Proper tire inflation is also important, especially when highway driving during hot weather. Underinflated tires are dangerous because they run hot and may suddenly blow out. If your vehicle has a Tire Pressure Monitor System (TPMS) and the TPMS warning light is on, don't ignore it. Check the air pressure in your tires and inflate to the recommended pressure as needed.

worn brake pads
Worn brake pads are dangerous!

Brakes: Brake linings wear with use and eventually wear out. If your brake linings are worn down to minimum thickness, they need to be replaced. Worn brakes can increase the distance it takes your vehicle to stop.

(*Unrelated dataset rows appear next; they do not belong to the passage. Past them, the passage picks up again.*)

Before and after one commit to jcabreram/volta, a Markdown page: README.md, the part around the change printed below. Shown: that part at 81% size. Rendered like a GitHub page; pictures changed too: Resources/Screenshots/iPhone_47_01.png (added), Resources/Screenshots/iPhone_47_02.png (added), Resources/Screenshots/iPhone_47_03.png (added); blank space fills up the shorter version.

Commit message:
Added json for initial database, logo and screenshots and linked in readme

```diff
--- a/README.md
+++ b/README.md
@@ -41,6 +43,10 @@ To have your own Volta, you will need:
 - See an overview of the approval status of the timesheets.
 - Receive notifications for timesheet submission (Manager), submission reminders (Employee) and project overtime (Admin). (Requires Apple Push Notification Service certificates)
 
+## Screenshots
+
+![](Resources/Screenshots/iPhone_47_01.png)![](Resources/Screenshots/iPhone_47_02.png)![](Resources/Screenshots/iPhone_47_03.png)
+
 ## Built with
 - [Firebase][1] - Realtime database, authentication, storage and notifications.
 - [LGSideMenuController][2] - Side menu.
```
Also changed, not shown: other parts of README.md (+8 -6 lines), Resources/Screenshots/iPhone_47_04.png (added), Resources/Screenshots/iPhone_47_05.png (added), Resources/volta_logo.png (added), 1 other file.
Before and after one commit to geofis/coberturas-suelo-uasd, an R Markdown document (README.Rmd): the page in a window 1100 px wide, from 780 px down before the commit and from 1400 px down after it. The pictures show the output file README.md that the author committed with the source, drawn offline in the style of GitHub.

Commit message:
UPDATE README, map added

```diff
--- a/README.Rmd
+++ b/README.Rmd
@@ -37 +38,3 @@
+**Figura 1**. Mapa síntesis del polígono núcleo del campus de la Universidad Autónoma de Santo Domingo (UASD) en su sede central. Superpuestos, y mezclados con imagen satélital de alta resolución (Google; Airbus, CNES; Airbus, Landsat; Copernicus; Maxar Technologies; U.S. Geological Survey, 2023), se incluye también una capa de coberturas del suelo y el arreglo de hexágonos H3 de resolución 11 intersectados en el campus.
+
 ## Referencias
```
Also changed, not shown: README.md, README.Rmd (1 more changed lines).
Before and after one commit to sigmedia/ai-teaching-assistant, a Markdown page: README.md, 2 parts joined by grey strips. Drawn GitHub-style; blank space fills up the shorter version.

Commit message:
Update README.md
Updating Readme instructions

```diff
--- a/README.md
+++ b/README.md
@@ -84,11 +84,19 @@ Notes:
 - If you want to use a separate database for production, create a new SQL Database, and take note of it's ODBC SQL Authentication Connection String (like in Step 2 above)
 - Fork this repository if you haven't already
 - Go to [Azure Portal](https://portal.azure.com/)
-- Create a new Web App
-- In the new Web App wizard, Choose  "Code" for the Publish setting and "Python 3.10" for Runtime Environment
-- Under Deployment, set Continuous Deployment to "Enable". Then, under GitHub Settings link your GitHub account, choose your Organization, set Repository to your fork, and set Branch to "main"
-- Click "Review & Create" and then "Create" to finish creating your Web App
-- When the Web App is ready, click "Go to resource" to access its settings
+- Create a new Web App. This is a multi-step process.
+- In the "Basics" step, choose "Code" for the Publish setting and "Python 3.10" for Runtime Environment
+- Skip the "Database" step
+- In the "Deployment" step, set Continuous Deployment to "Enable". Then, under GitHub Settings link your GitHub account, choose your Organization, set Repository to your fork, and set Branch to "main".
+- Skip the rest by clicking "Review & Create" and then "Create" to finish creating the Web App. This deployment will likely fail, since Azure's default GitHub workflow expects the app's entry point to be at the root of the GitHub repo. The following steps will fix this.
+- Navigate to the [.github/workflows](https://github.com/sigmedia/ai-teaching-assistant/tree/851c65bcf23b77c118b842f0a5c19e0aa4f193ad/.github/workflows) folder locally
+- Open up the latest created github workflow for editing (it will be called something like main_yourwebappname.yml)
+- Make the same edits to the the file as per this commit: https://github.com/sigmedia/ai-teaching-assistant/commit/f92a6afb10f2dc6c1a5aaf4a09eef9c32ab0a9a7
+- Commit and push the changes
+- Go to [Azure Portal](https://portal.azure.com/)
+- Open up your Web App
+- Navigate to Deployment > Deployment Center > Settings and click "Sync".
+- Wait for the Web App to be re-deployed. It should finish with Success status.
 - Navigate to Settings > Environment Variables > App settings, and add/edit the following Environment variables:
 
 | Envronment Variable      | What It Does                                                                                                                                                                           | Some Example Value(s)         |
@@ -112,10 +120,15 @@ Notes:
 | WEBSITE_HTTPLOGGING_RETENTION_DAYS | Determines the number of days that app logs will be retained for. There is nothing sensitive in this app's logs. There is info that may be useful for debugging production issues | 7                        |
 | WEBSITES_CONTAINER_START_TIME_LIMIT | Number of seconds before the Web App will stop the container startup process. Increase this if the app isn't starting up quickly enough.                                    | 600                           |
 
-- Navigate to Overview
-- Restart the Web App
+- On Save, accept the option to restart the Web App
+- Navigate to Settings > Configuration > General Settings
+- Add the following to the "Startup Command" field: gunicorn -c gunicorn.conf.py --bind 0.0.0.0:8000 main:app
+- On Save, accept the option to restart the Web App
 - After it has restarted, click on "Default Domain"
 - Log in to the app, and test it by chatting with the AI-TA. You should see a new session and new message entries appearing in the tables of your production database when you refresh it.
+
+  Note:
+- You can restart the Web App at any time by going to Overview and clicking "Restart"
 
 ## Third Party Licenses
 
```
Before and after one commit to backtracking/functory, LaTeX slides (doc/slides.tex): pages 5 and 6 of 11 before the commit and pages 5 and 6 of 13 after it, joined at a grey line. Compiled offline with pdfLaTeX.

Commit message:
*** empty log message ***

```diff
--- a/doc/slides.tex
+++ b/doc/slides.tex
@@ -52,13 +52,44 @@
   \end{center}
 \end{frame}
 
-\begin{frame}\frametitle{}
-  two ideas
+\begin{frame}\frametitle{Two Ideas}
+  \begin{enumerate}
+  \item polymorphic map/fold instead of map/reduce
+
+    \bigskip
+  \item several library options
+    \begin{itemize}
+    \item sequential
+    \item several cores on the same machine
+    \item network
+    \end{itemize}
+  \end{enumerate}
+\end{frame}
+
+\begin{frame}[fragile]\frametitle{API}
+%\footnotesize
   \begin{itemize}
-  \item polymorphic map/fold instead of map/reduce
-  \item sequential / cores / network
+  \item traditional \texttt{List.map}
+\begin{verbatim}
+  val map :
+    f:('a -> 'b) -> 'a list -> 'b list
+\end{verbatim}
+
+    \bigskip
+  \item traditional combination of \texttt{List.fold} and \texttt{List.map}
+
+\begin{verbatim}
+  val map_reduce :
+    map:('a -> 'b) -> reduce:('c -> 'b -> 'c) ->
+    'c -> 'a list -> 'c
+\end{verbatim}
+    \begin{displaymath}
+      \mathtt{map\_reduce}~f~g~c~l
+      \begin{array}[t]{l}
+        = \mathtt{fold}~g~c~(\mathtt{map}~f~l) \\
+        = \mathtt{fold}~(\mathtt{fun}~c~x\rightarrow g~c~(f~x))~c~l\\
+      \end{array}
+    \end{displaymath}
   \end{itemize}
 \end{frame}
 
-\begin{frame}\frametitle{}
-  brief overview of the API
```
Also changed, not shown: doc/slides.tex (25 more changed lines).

Most vehicles need new brake linings after 40,000 to 60,000 miles of average driving.

Brake fluid leaks are extremely dangerous because they can cause total brake failure! Check the fluid level, and if low inspect the brake system for fluid leaks. Leaks should be repaired without delay! If your Brake warning light is on, it may indicate a low fluid level and a leak.

Steering & Suspension: Tie rod ends, ball joint and control arm bushings also wear with miles driven. Worn steering or suspension parts can accelerate tire wear, and may make the steering feel loose or sloppy. Failure of a major steering or suspension component may cause you to lose steering control. If your vehicle has a lot of miles on it and the steering or suspension does not feel normal or is making unusual noises, have it inspected and repaired as needed. See How To Inspect Your Car's Suspension

Wipers: Wipers should be replaced every two years, and may need to be replaced yearly in hot climates, especially if your vehicle is parked outdoors in direct sunlight. If your wipers are chattering, streaking, torn or doing a poor job, they need to be replaced now.

Lights: Make sure your headlights and taillights are working for safe night driving, and that your brake lights come on when you press on the brake pedal to alert drivers behind you that you are slowing or stopping. What's more, the cops may pull you over if you have a burned out light. That in itself can create a potentially dangerous situation if you are guilty of driving while black (or brown).


car jacking

Watch out for Car Jackers! It's a sad commentary on our society today, but car jacking has become a common occurrence in many large cities and even the suburbs. Factory anti-theft systems have made it nearly impossible to "hot wire" (bypass the ignition switch) in late model vehicles, so criminals have had to turn to car jacking. They stick a gun in your face, demand your vehicle (and maybe your cell phone and wallet too) and take what they want.

If this happens to you, don't resist. Don't argue or plead with the car jacker, don't try to fight them or grab their gun. And if you pack your own heat (conceal carry), do you really want to risk a shoot out with someone who may be high on drugs or wouldn't hesitate to shoot you first? Your car isn't worth your life.

Most vehicles that are car jacked are stolen for one of two reasons: to commit another crime (such as a drive-by shooting, robbery or break-in), or for resale outside the U.S. Vehicles that are car jacked for resale are usually expensive high end luxury or performance vehicles. But driving a clunker is no protection against car jacking because a thug who needs a vehicle to commit another crime doesn't care what kind of vehicle it is. He will take your 12 year old minivan with 250K miles on the odometer.

The scary thing is a car jackings can happen almost anywhere, but typically occur when someone is refueling their car, or when they are getting into or out of a parked vehicle. Car jackings happen in parking lots, parking ramps, on the street or even on the road. "Bump and Steal" is another tactic a car jacker will use to trick you into stopping and getting gout of your vehicle. The car jacker follows you in another vehicle, then bumps you at a stop light or stop sign from behind. When you get out to inspect the damage, they steal your car.

Related Articles:

Defensive Driving Tips

Distracted Driving

Drunk Driving

Mechanical Causes of Auto Accidents

Safe Travel Tips


NHTSA (tons of facts & figures)

NSC.Org (Child seat info)

Be sure to visit our other websites:
Driving Safety

AA1Car Automotive Diagnostic & Repair Help

Auto Repair Yourself

Carley Automotive Software